## SUPPLIED RECORDS
·····
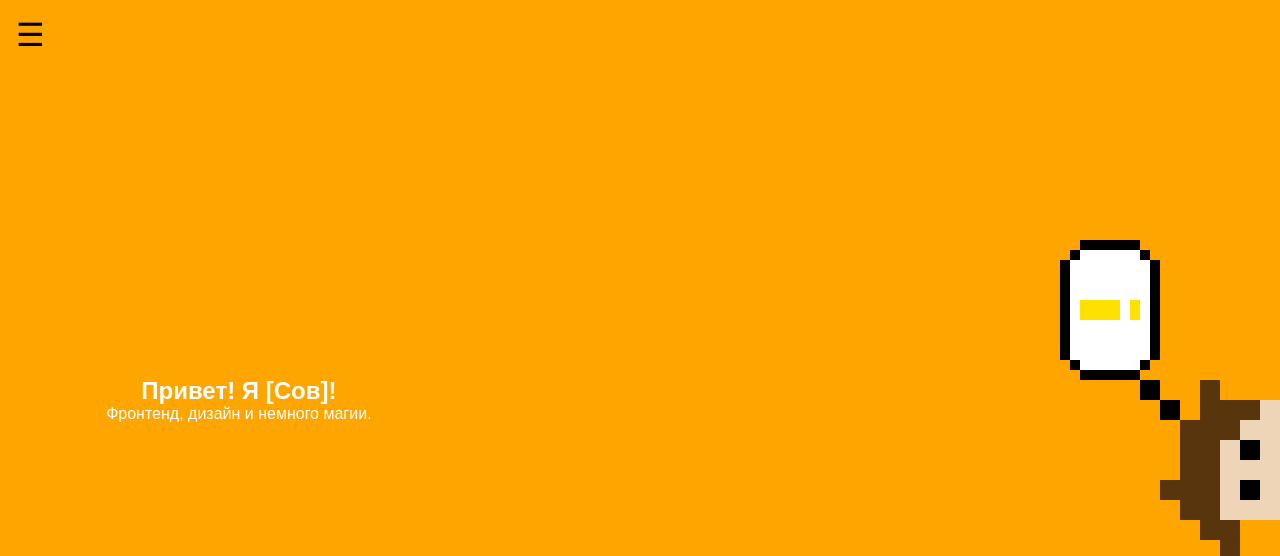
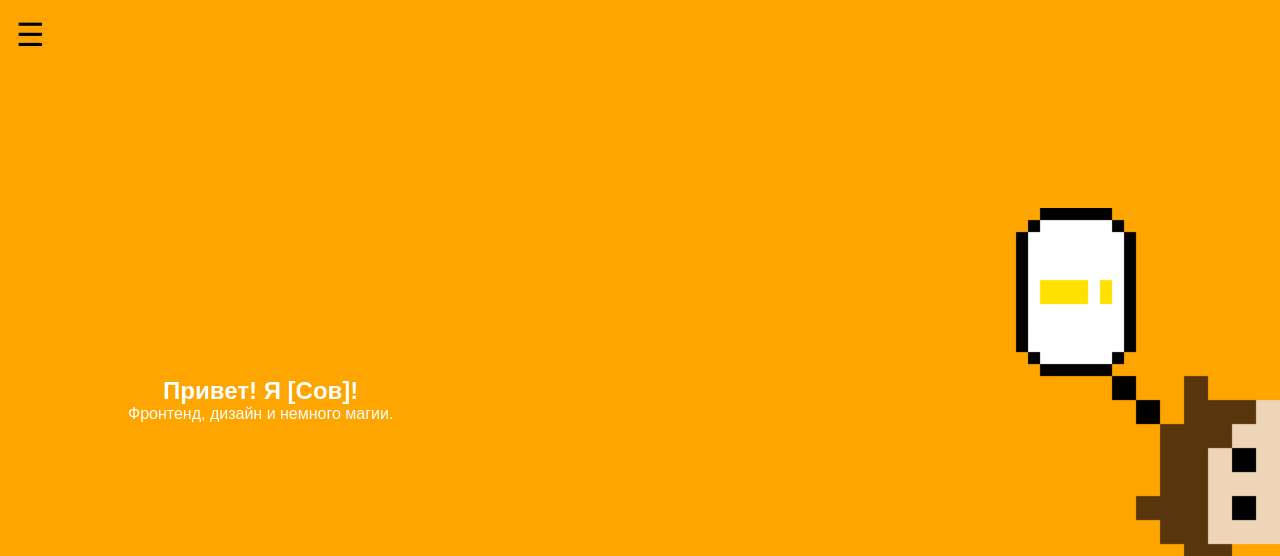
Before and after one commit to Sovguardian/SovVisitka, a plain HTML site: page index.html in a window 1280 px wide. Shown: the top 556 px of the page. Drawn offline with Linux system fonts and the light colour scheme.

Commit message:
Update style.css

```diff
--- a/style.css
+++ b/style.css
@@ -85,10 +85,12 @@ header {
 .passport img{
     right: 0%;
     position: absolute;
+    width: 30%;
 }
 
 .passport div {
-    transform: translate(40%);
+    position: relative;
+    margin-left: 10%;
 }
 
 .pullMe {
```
·····
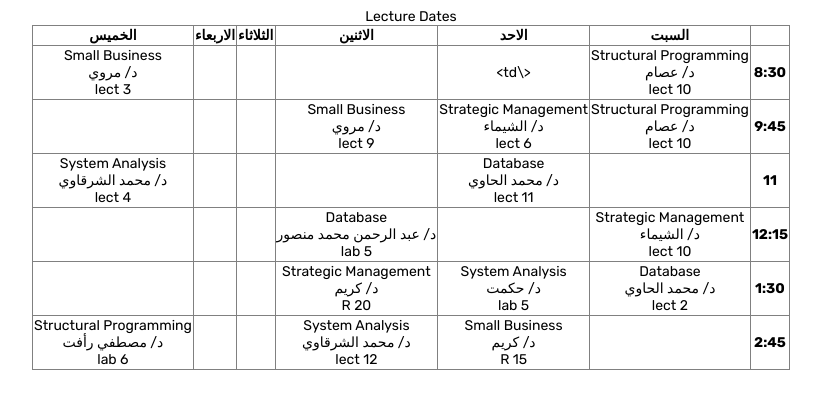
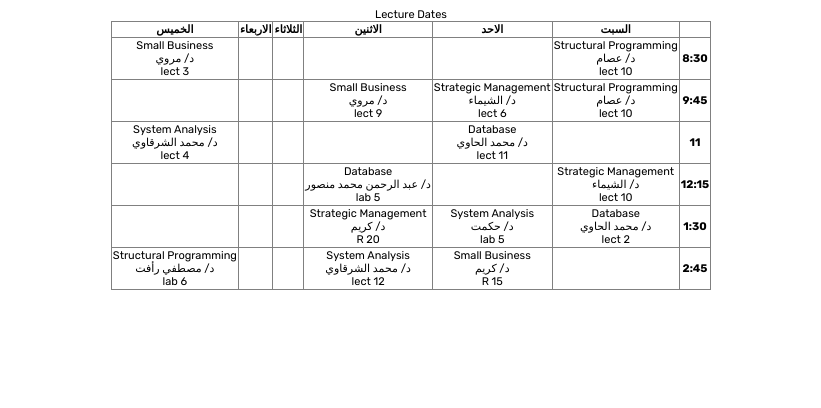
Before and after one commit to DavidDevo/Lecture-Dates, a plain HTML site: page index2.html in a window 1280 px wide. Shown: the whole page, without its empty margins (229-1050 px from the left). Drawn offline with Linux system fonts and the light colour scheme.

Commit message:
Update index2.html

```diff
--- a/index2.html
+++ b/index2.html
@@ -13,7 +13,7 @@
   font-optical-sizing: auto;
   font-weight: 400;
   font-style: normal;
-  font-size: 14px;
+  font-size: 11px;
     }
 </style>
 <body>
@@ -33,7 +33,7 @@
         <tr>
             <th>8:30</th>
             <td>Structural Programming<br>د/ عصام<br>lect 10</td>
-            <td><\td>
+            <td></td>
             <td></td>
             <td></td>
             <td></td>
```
·····
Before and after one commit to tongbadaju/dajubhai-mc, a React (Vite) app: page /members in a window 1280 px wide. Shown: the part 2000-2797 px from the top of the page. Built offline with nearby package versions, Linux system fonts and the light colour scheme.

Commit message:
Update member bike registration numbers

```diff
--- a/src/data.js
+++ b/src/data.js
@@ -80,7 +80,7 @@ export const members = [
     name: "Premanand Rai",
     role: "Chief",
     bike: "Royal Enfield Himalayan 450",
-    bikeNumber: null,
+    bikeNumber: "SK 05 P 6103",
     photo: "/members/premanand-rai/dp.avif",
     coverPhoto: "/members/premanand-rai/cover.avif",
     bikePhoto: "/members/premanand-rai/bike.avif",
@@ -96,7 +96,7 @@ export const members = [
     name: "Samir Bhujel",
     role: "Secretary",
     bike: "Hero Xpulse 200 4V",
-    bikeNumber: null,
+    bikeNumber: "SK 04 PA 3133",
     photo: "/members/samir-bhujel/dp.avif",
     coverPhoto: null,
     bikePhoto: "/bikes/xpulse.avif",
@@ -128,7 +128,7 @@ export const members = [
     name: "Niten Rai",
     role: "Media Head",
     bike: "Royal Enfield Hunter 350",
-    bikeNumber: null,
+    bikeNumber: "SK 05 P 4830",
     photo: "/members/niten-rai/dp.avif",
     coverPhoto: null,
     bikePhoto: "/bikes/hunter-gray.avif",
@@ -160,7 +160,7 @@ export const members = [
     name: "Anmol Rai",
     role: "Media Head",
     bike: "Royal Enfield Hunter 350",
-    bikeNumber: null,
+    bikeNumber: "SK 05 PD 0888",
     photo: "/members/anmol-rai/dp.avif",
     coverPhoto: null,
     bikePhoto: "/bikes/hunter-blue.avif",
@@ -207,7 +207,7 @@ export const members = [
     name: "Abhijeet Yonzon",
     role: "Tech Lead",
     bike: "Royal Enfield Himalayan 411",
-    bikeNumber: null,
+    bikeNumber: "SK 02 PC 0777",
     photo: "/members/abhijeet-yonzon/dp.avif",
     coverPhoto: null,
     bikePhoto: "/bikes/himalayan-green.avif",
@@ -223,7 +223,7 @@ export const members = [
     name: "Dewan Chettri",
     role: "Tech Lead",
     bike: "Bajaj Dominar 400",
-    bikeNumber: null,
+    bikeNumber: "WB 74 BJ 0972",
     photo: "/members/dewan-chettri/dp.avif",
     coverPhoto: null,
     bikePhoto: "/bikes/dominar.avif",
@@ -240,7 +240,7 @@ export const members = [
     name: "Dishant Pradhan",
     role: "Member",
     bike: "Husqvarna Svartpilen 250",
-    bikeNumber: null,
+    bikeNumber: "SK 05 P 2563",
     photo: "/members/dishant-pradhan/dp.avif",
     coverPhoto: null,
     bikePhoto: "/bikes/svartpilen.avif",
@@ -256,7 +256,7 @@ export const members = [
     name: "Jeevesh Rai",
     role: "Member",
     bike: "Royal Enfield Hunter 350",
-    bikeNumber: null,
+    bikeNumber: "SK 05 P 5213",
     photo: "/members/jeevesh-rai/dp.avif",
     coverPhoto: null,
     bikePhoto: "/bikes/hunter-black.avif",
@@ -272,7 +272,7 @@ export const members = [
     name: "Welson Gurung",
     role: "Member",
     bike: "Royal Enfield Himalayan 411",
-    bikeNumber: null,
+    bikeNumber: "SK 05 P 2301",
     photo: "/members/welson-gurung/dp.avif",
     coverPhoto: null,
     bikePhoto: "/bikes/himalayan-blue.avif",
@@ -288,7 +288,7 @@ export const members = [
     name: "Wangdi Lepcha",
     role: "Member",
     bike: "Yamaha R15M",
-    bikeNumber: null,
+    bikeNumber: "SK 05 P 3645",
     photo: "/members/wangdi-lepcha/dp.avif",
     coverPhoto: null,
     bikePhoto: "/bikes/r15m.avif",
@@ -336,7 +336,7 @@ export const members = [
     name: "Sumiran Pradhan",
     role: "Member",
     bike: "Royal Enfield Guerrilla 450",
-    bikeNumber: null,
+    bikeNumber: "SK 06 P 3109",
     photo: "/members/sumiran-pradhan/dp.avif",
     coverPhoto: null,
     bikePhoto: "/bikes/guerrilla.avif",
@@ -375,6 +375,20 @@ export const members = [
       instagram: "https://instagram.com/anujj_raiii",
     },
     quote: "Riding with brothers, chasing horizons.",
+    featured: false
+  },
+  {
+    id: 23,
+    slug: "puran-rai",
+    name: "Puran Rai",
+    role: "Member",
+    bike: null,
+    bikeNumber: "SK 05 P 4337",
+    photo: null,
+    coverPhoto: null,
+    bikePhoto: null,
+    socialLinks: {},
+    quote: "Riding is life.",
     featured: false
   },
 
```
·····
## WHAT IS BEING ASKED
For each line in the entries that holds "style", return that line.

## SOLUTION TO THE PROBLEM
Update style.css
--- a/style.css
+++ b/style.css
   font-style: normal;
 </style>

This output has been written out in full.